### [PROBLEM TO WORK ON]
The records must be duplicated exactly, with every picture left out.

--- --- ---

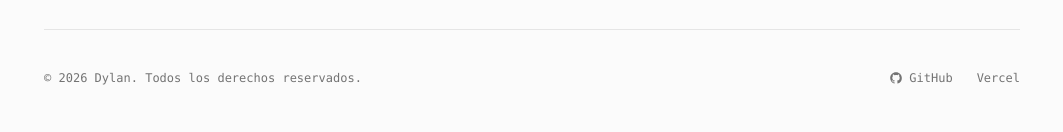
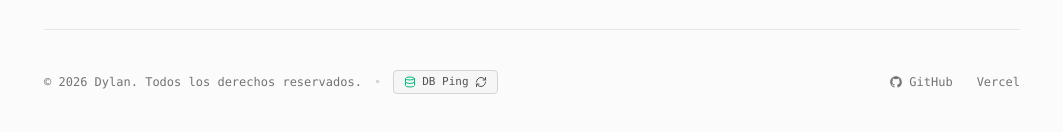
Before and after one commit to XDylaan27/PortafolioWebDylan, a Next.js app: page / in a window 1280 px wide. Shown: the part 1850-1982 px from the top of the page, without its empty margins (108-1171 px from the left). Built offline with nearby package versions, Linux system fonts and the light colour scheme; no server answers.

Commit message:
feat: add Supabase keep-alive ping endpoint, cron, and UI button

```diff
--- /dev/null
+++ b/src/app/api/supabase-ping/route.ts
@@ -0,0 +1,46 @@
+import { NextResponse } from 'next/server';
+import { supabase } from '@/lib/supabase';
+
+// Esta ruta actúa como heartbeat/ping para mantener despierto Supabase
+export async function GET(request: Request) {
+  try {
+    const start = Date.now();
+
+    // Consulta ligera al esquema público para mantener activa la base de datos
+    const { data, error } = await supabase
+      .from('bet_rooms')
+      .select('id')
+      .limit(1);
+
+    const latency = Date.now() - start;
+
+    if (error) {
+      return NextResponse.json(
+        {
+          success: false,
+          error: error.message,
+          timestamp: new Date().toISOString(),
+          latencyMs: latency,
+        },
+        { status: 500 }
+      );
+    }
+
+    return NextResponse.json({
+      success: true,
+      message: 'Supabase ping exitoso (Keep-Alive activo)',
+      timestamp: new Date().toISOString(),
+      latencyMs: latency,
+      count: data?.length ?? 0,
+    });
+  } catch (err: any) {
+    return NextResponse.json(
+      {
+        success: false,
+        error: err?.message || 'Error desconocido ejecutando ping',
+        timestamp: new Date().toISOString(),
+      },
+      { status: 500 }
+    );
+  }
+}
--- a/src/app/page.tsx
+++ b/src/app/page.tsx
@@ -4,6 +4,7 @@ import React, { useState } from 'react';
 import Link from 'next/link';
 import { PROJECTS, ProjectCategory } from '@/content/projects';
 import AuthWidget from '@/components/AuthWidget';
+import SupabaseKeepAlive from '@/components/SupabaseKeepAlive';
 import { ArrowUpRight, FolderGit2, Sparkles, Terminal, Code2, Layers, Mail, ExternalLink, Trophy } from 'lucide-react';
 
 const CATEGORIES: { key: 'all' | ProjectCategory; label: string }[] = [
@@ -193,8 +194,10 @@ export default function HomePage() {
 
       {/* Footer Editorial */}
       <footer className="pt-10 border-t border-neutral-200 dark:border-neutral-800 flex flex-col sm:flex-row justify-between items-start sm:items-center gap-4 text-xs font-mono text-neutral-500">
-        <div>
-          © {new Date().getFullYear()} Dylan. Todos los derechos reservados.
+        <div className="flex flex-col sm:flex-row sm:items-center gap-3">
+          <span>© {new Date().getFullYear()} Dylan. Todos los derechos reservados.</span>
+          <span className="hidden sm:inline text-neutral-300 dark:text-neutral-700">•</span>
+          <SupabaseKeepAlive />
         </div>
         <div className="flex items-center gap-6">
           <a
--- /dev/null
+++ b/src/components/SupabaseKeepAlive.tsx
@@ -0,0 +1,64 @@
+'use client';
+
+import React, { useState } from 'react';
+import { Database, RefreshCw, CheckCircle2, AlertCircle } from 'lucide-react';
+
+export default function SupabaseKeepAlive() {
+  const [loading, setLoading] = useState(false);
+  const [status, setStatus] = useState<'idle' | 'success' | 'error'>('idle');
+  const [message, setMessage] = useState<string>('');
+  const [latency, setLatency] = useState<number | null>(null);
+
+  const handlePing = async () => {
+    setLoading(true);
+    setStatus('idle');
+    setMessage('');
+    try {
+      const res = await fetch('/api/supabase-ping');
+      const data = await res.json();
+
+      if (data.success) {
+        setStatus('success');
+        setLatency(data.latencyMs);
+        setMessage(`Despierta y activa (${data.latencyMs}ms)`);
+      } else {
+        setStatus('error');
+        setMessage(data.error || 'Error en la respuesta');
+      }
+    } catch (err: any) {
+      setStatus('error');
+      setMessage(err?.message || 'Error de conexión');
+    } finally {
+      setLoading(false);
+    }
+  };
+
+  return (
+    <div className="flex items-center gap-2">
+      <button
+        onClick={handlePing}
+        disabled={loading}
+        title="Hacer ping manual a Supabase para evitar congelamiento"
+        className="group relative flex items-center gap-1.5 px-2.5 py-1 text-[11px] font-mono border border-neutral-300 dark:border-neutral-800 rounded bg-neutral-100/80 dark:bg-neutral-900/60 text-neutral-600 dark:text-neutral-400 hover:text-neutral-900 dark:hover:text-neutral-100 hover:border-neutral-400 dark:hover:border-neutral-700 transition-colors disabled:opacity-50"
+      >
+        <Database className="w-3 h-3 text-emerald-500" />
+        <span>DB Ping</span>
+        <RefreshCw className={`w-3 h-3 ${loading ? 'animate-spin' : 'group-hover:rotate-180 transition-transform duration-300'}`} />
+      </button>
+
+      {status === 'success' && (
+        <span className="flex items-center gap-1 text-[11px] font-mono text-emerald-500 animate-fade-in">
+          <CheckCircle2 className="w-3 h-3" />
+          <span>{message}</span>
+        </span>
+      )}
+
+      {status === 'error' && (
+        <span className="flex items-center gap-1 text-[11px] font-mono text-rose-500 animate-fade-in" title={message}>
+          <AlertCircle className="w-3 h-3" />
+          <span>Fallo ({message.slice(0, 20)}...)</span>
+        </span>
+      )}
+    </div>
+  );
+}
```
Also changed, not shown: vercel.json (added).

--- --- ---

### [RESULT OF THIS TASK]
Before and after one commit to XDylaan27/PortafolioWebDylan, a Next.js app: page / in a window 1280 px wide. Shown: the part 1850-1982 px from the top of the page, without its empty margins (108-1171 px from the left). Built offline with nearby package versions, Linux system fonts and the light colour scheme; no server answers.

Commit message:
feat: add Supabase keep-alive ping endpoint, cron, and UI button

```diff
--- /dev/null
+++ b/src/app/api/supabase-ping/route.ts
@@ -0,0 +1,46 @@
+import { NextResponse } from 'next/server';
+import { supabase } from '@/lib/supabase';
+
+// Esta ruta actúa como heartbeat/ping para mantener despierto Supabase
+export async function GET(request: Request) {
+  try {
+    const start = Date.now();
+
+    // Consulta ligera al esquema público para mantener activa la base de datos
+    const { data, error } = await supabase
+      .from('bet_rooms')
+      .select('id')
+      .limit(1);
+
+    const latency = Date.now() - start;
+
+    if (error) {
+      return NextResponse.json(
+        {
+          success: false,
+          error: error.message,
+          timestamp: new Date().toISOString(),
+          latencyMs: latency,
+        },
+        { status: 500 }
+      );
+    }
+
+    return NextResponse.json({
+      success: true,
+      message: 'Supabase ping exitoso (Keep-Alive activo)',
+      timestamp: new Date().toISOString(),
+      latencyMs: latency,
+      count: data?.length ?? 0,
+    });
+  } catch (err: any) {
+    return NextResponse.json(
+      {
+        success: false,
+        error: err?.message || 'Error desconocido ejecutando ping',
+        timestamp: new Date().toISOString(),
+      },
+      { status: 500 }
+    );
+  }
+}
--- a/src/app/page.tsx
+++ b/src/app/page.tsx
@@ -4,6 +4,7 @@ import React, { useState } from 'react';
 import Link from 'next/link';
 import { PROJECTS, ProjectCategory } from '@/content/projects';
 import AuthWidget from '@/components/AuthWidget';
+import SupabaseKeepAlive from '@/components/SupabaseKeepAlive';
 import { ArrowUpRight, FolderGit2, Sparkles, Terminal, Code2, Layers, Mail, ExternalLink, Trophy } from 'lucide-react';
 
 const CATEGORIES: { key: 'all' | ProjectCategory; label: string }[] = [
@@ -193,8 +194,10 @@ export default function HomePage() {
 
       {/* Footer Editorial */}
       <footer className="pt-10 border-t border-neutral-200 dark:border-neutral-800 flex flex-col sm:flex-row justify-between items-start sm:items-center gap-4 text-xs font-mono text-neutral-500">
-        <div>
-          © {new Date().getFullYear()} Dylan. Todos los derechos reservados.
+        <div className="flex flex-col sm:flex-row sm:items-center gap-3">
+          <span>© {new Date().getFullYear()} Dylan. Todos los derechos reservados.</span>
+          <span className="hidden sm:inline text-neutral-300 dark:text-neutral-700">•</span>
+          <SupabaseKeepAlive />
         </div>
         <div className="flex items-center gap-6">
           <a
--- /dev/null
+++ b/src/components/SupabaseKeepAlive.tsx
@@ -0,0 +1,64 @@
+'use client';
+
+import React, { useState } from 'react';
+import { Database, RefreshCw, CheckCircle2, AlertCircle } from 'lucide-react';
+
+export default function SupabaseKeepAlive() {
+  const [loading, setLoading] = useState(false);
+  const [status, setStatus] = useState<'idle' | 'success' | 'error'>('idle');
+  const [message, setMessage] = useState<string>('');
+  const [latency, setLatency] = useState<number | null>(null);
+
+  const handlePing = async () => {
+    setLoading(true);
+    setStatus('idle');
+    setMessage('');
+    try {
+      const res = await fetch('/api/supabase-ping');
+      const data = await res.json();
+
+      if (data.success) {
+        setStatus('success');
+        setLatency(data.latencyMs);
+        setMessage(`Despierta y activa (${data.latencyMs}ms)`);
+      } else {
+        setStatus('error');
+        setMessage(data.error || 'Error en la respuesta');
+      }
+    } catch (err: any) {
+      setStatus('error');
+      setMessage(err?.message || 'Error de conexión');
+    } finally {
+      setLoading(false);
+    }
+  };
+
+  return (
+    <div className="flex items-center gap-2">
+      <button
+        onClick={handlePing}
+        disabled={loading}
+        title="Hacer ping manual a Supabase para evitar congelamiento"
+        className="group relative flex items-center gap-1.5 px-2.5 py-1 text-[11px] font-mono border border-neutral-300 dark:border-neutral-800 rounded bg-neutral-100/80 dark:bg-neutral-900/60 text-neutral-600 dark:text-neutral-400 hover:text-neutral-900 dark:hover:text-neutral-100 hover:border-neutral-400 dark:hover:border-neutral-700 transition-colors disabled:opacity-50"
+      >
+        <Database className="w-3 h-3 text-emerald-500" />
+        <span>DB Ping</span>
+        <RefreshCw className={`w-3 h-3 ${loading ? 'animate-spin' : 'group-hover:rotate-180 transition-transform duration-300'}`} />
+      </button>
+
+      {status === 'success' && (
+        <span className="flex items-center gap-1 text-[11px] font-mono text-emerald-500 animate-fade-in">
+          <CheckCircle2 className="w-3 h-3" />
+          <span>{message}</span>
+        </span>
+      )}
+
+      {status === 'error' && (
+        <span className="flex items-center gap-1 text-[11px] font-mono text-rose-500 animate-fade-in" title={message}>
+          <AlertCircle className="w-3 h-3" />
+          <span>Fallo ({message.slice(0, 20)}...)</span>
+        </span>
+      )}
+    </div>
+  );
+}
```
Also changed, not shown: vercel.json (added).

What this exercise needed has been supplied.